The cloudiness of the glasses obscured, but only slightly, the pale green color reminiscent of the now-banned absinthe. Slightly thick, almost like the type of the thin, light sugar syrup used in making meringues, the Chartreuse hit my tongue, Suddenly my brains flashed on an Alpine meadow. The burst of 130 medicinal plants imparted a flavor amazing in its breadth. Many of the plants and herbs used in making Chartreuse originally came from the nearby Savoie region.
Words, at least in English, fail to tell the whole story of flavor and taste. English is “color-blind” that way, flavor blind. When it comes to describing the nuances of the taste of Chartreuse, the word “grassy” pops up, but not grassy like a piece of turf grass out on the front lawn. Instead, the grassiness resembles, more than anything, the smell of running through a freshly mowed field on a hot summer day, chewing anise seeds.
POTATO PANCAKES OF THE MOUNTAINS
Regarding the history of this dish, de Groot has this to say: “This dish is obviously a first cousin of the famous rösti potato pancakes of Switzerland. As usual, the recipe was changed as it crossed the border. Which version is better? Don’t ask me to decide. France and Switzerland are both irresistible countries. Try both recipes and decide for yourself!”
4 medium russet potatoes
4 scallions, green part only, thinly sliced
2 cloves garlic, peeled and finely minced
2 T. fresh parsley, finely chopped
½ t. fresh rosemary, finely minced
4 T. clarified butter
2 T. vegetable oil
Sea salt to taste
Freshly ground black pepper to taste
2 T. heavy cream, more or less
Bake the potatoes until done using your usual method. When done, cut open and scoop out the pulp. Place in a 1-quart mixing bowl, mash but not too much; add eggs, scallions, garlic, parsley, and rosemary. Add cream, but not too much – you want to be able to form patty-like mounds of the potato mixture. Heat 3 T. of the butter and 2 T. vegetable oil in heavy sauté pan about 10 inches in diameter. Form patties abut ¼ inch thick and 2 inches wide. Carefully place the patties in the butter/oil in the skillet. Fry until brown and crisp on both sides. Serve hot.
GREEN BEANS SAUTÉED IN CREAM
1 lb. French-cut green beans, blanched for about 1 minute, and drained
4 T. butter
1 t. flour
¼ cup heavy cream
2 egg yolks, lightly beaten with a fork
1 T. fresh chives, finely chopped
2 T. fresh parsley, chopped
Sea salt to taste

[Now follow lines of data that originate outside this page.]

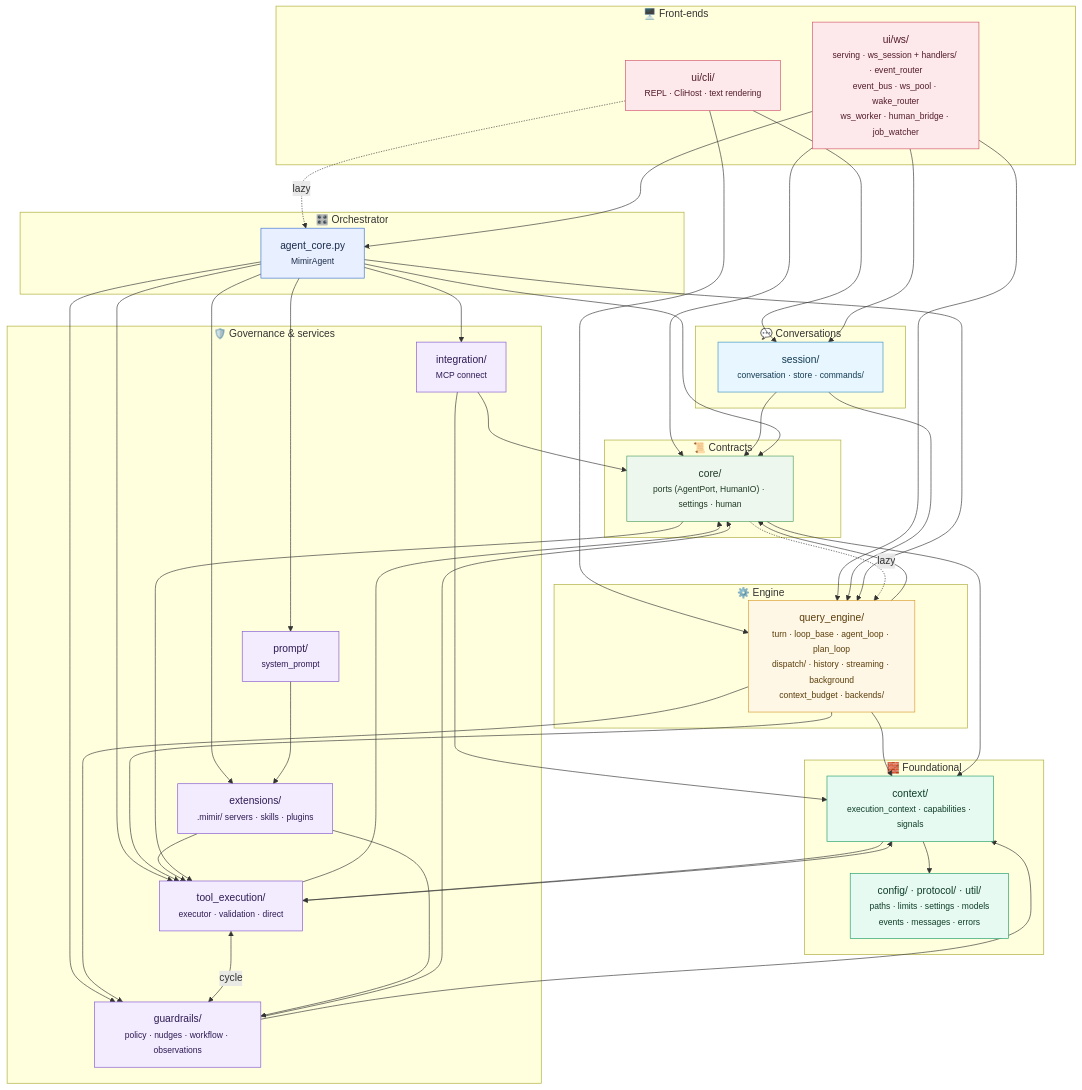
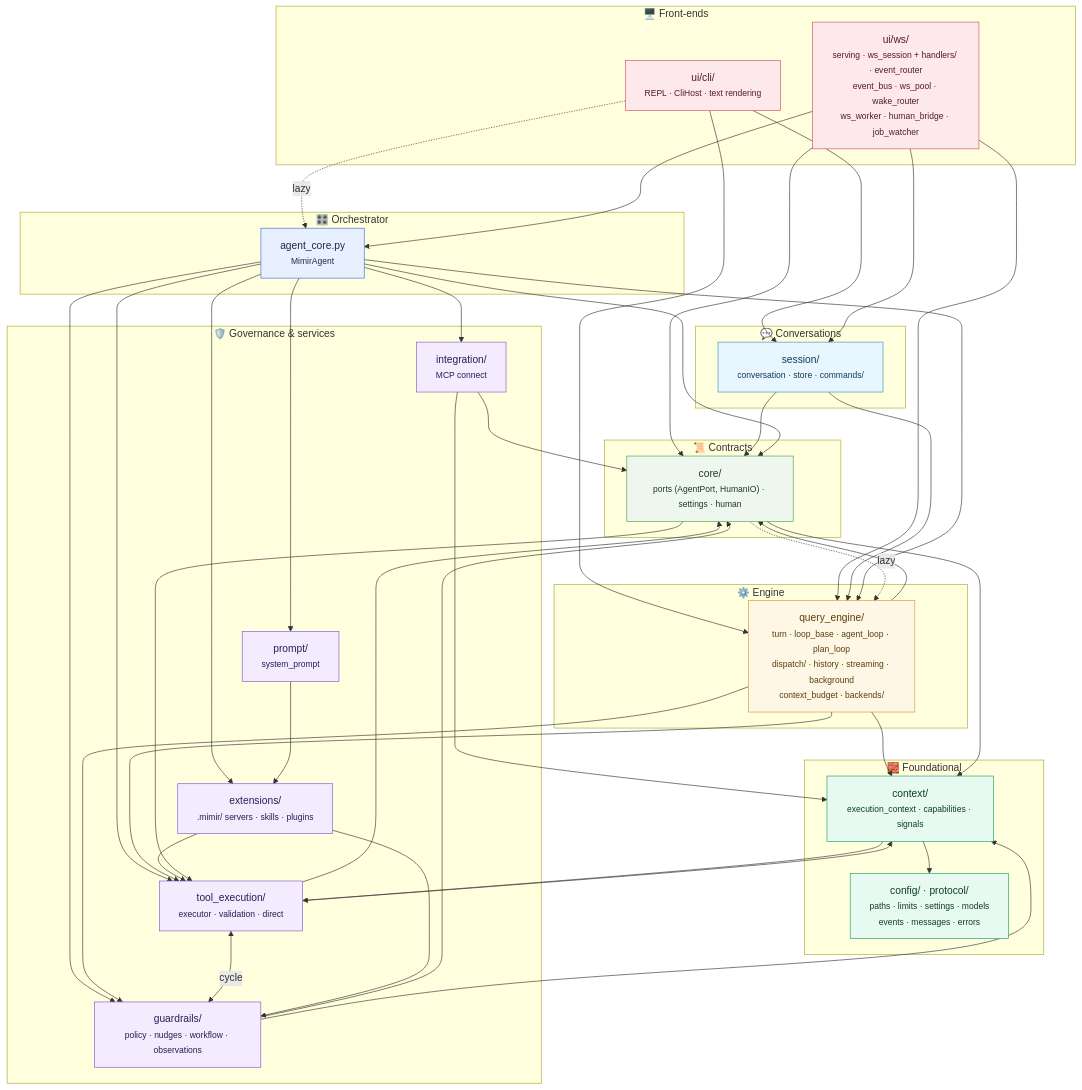
Before and after one commit to MIMIR-LLM4CSE/MIMIR: the diagram in ARCHITECTURE.md, drawn with Mermaid. The commit also changed other lines of this file and 34 other files, not shown here.

```diff
--- a/ARCHITECTURE.md
+++ b/ARCHITECTURE.md
@@ -37,7 +37,7 @@
     end
     subgraph FND["🧱 Foundational"]
         ctx["context/<br/><small>execution_context · capabilities · signals</small>"]
-        cfg["config/ · protocol/ · util/<br/><small>paths · limits · settings · models<br/>events · messages · errors</small>"]
+        cfg["config/ · protocol/<br/><small>paths · limits · settings · models<br/>events · messages · errors</small>"]
     end
 
     cli --> session
```
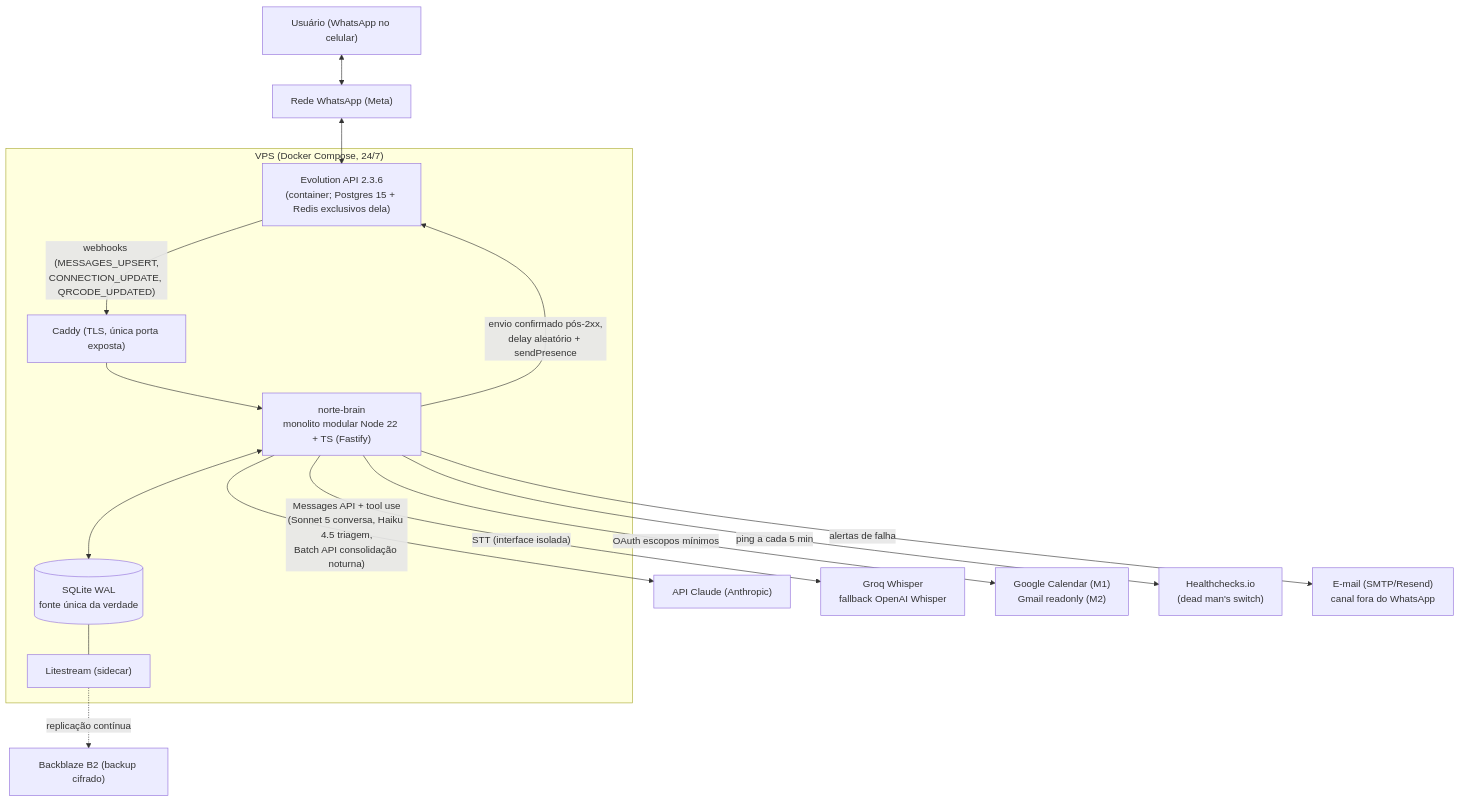
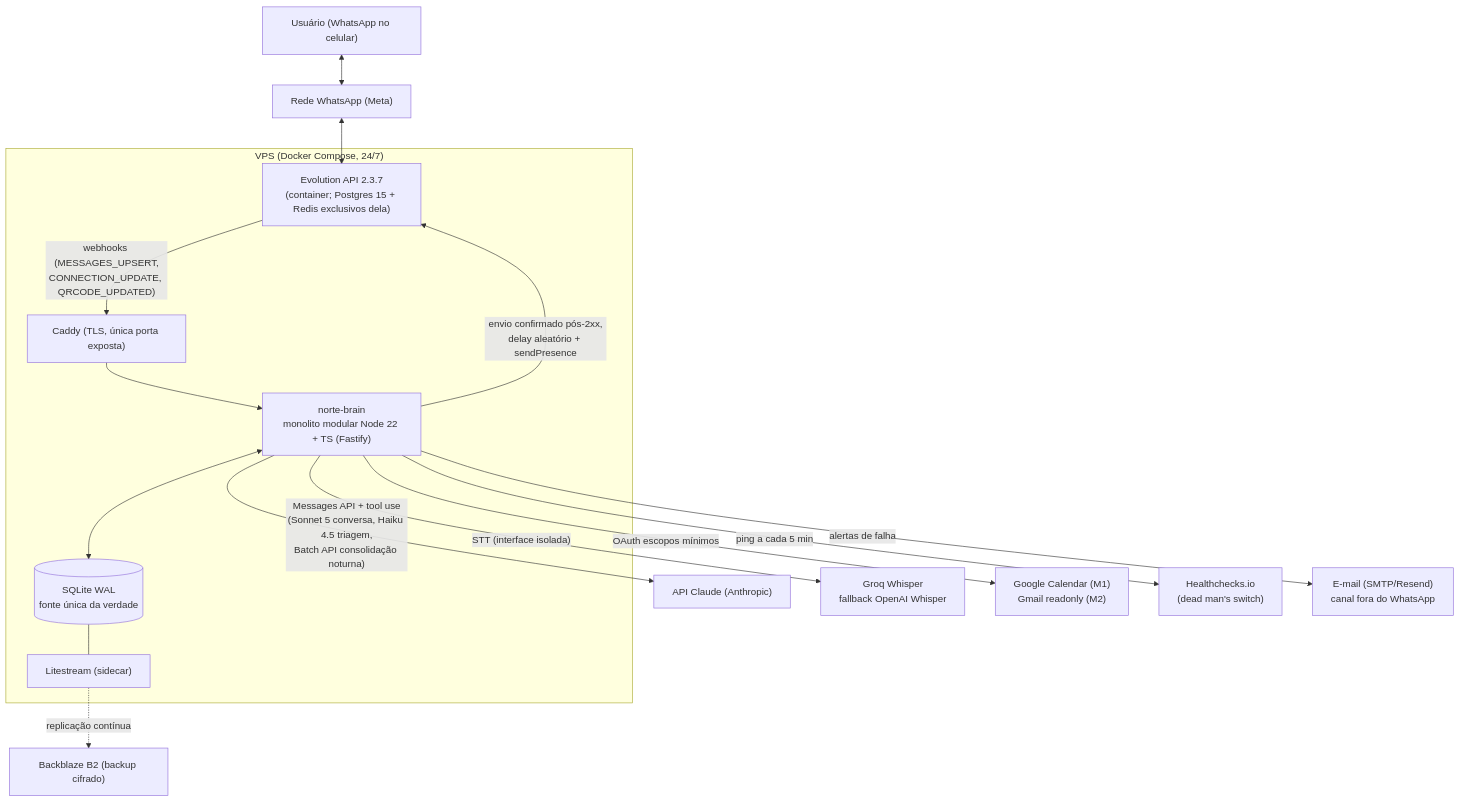
Before and after one commit to mitnick1987/Norte---Assistente-Pessoal: the first of 4 diagrams in docs/ARCHITECTURE.md, drawn with Mermaid. The commit also changed other lines of this file and 5 other files, not shown here.

````diff
--- a/docs/ARCHITECTURE.md
+++ b/docs/ARCHITECTURE.md
@@ -13,25 +13,25 @@
 ```mermaid
 flowchart TB
     U["Usuário (WhatsApp no celular)"] <--> META["Rede WhatsApp (Meta)"]
-    META <--> EVO["Evolution API 2.3.6<br/>(container; Postgres 15 + Redis exclusivos dela)"]
+    META <--> EVO["Evolution API 2.3.7<br/>(container; Postgres 15 + Redis exclusivos dela)"]
 
     subgraph VPS["VPS (Docker Compose, 24/7)"]
         CADDY["Caddy (TLS, única porta exposta)"]
         EVO
         BRAIN["norte-brain<br/>monolito modular Node 22 + TS (Fastify)"]
         DB[("SQLite WAL<br/>fonte única da verdade")]
         LS["Litestream (sidecar)"]
     end
 
     EVO -- "webhooks (MESSAGES_UPSERT,<br/>CONNECTION_UPDATE, QRCODE_UPDATED)" --> CADDY --> BRAIN
     BRAIN -- "envio confirmado pós-2xx,<br/>delay aleatório + sendPresence" --> EVO
     BRAIN <--> DB
     LS -. "replicação contínua" .-> B2["Backblaze B2 (backup cifrado)"]
     DB --- LS
 
     BRAIN -- "Messages API + tool use<br/>(Sonnet 5 conversa, Haiku 4.5 triagem,<br/>Batch API consolidação noturna)" --> CLAUDE["API Claude (Anthropic)"]
     BRAIN -- "STT (interface isolada)" --> STT["Groq Whisper<br/>fallback OpenAI Whisper"]
     BRAIN -- "OAuth escopos mínimos" --> GOOG["Google Calendar (M1)<br/>Gmail readonly (M2)"]
     BRAIN -- "ping a cada 5 min" --> HC["Healthchecks.io<br/>(dead man's switch)"]
     BRAIN -- "alertas de falha" --> MAIL["E-mail (SMTP/Resend)<br/>canal fora do WhatsApp"]
 ```
````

Melt the butter over medium heat, stir in the flour, and then the cream. Add the beans and sauté them about a minute or two, coat well with the sauce. Stir in gently the egg yolks and the chives. Stir constantly until yolks thicken, about one minute or so. Remove from heat, sprinkle with the parsley and salt, and serve at once in the same pan.
© 2011 C. Bertelsen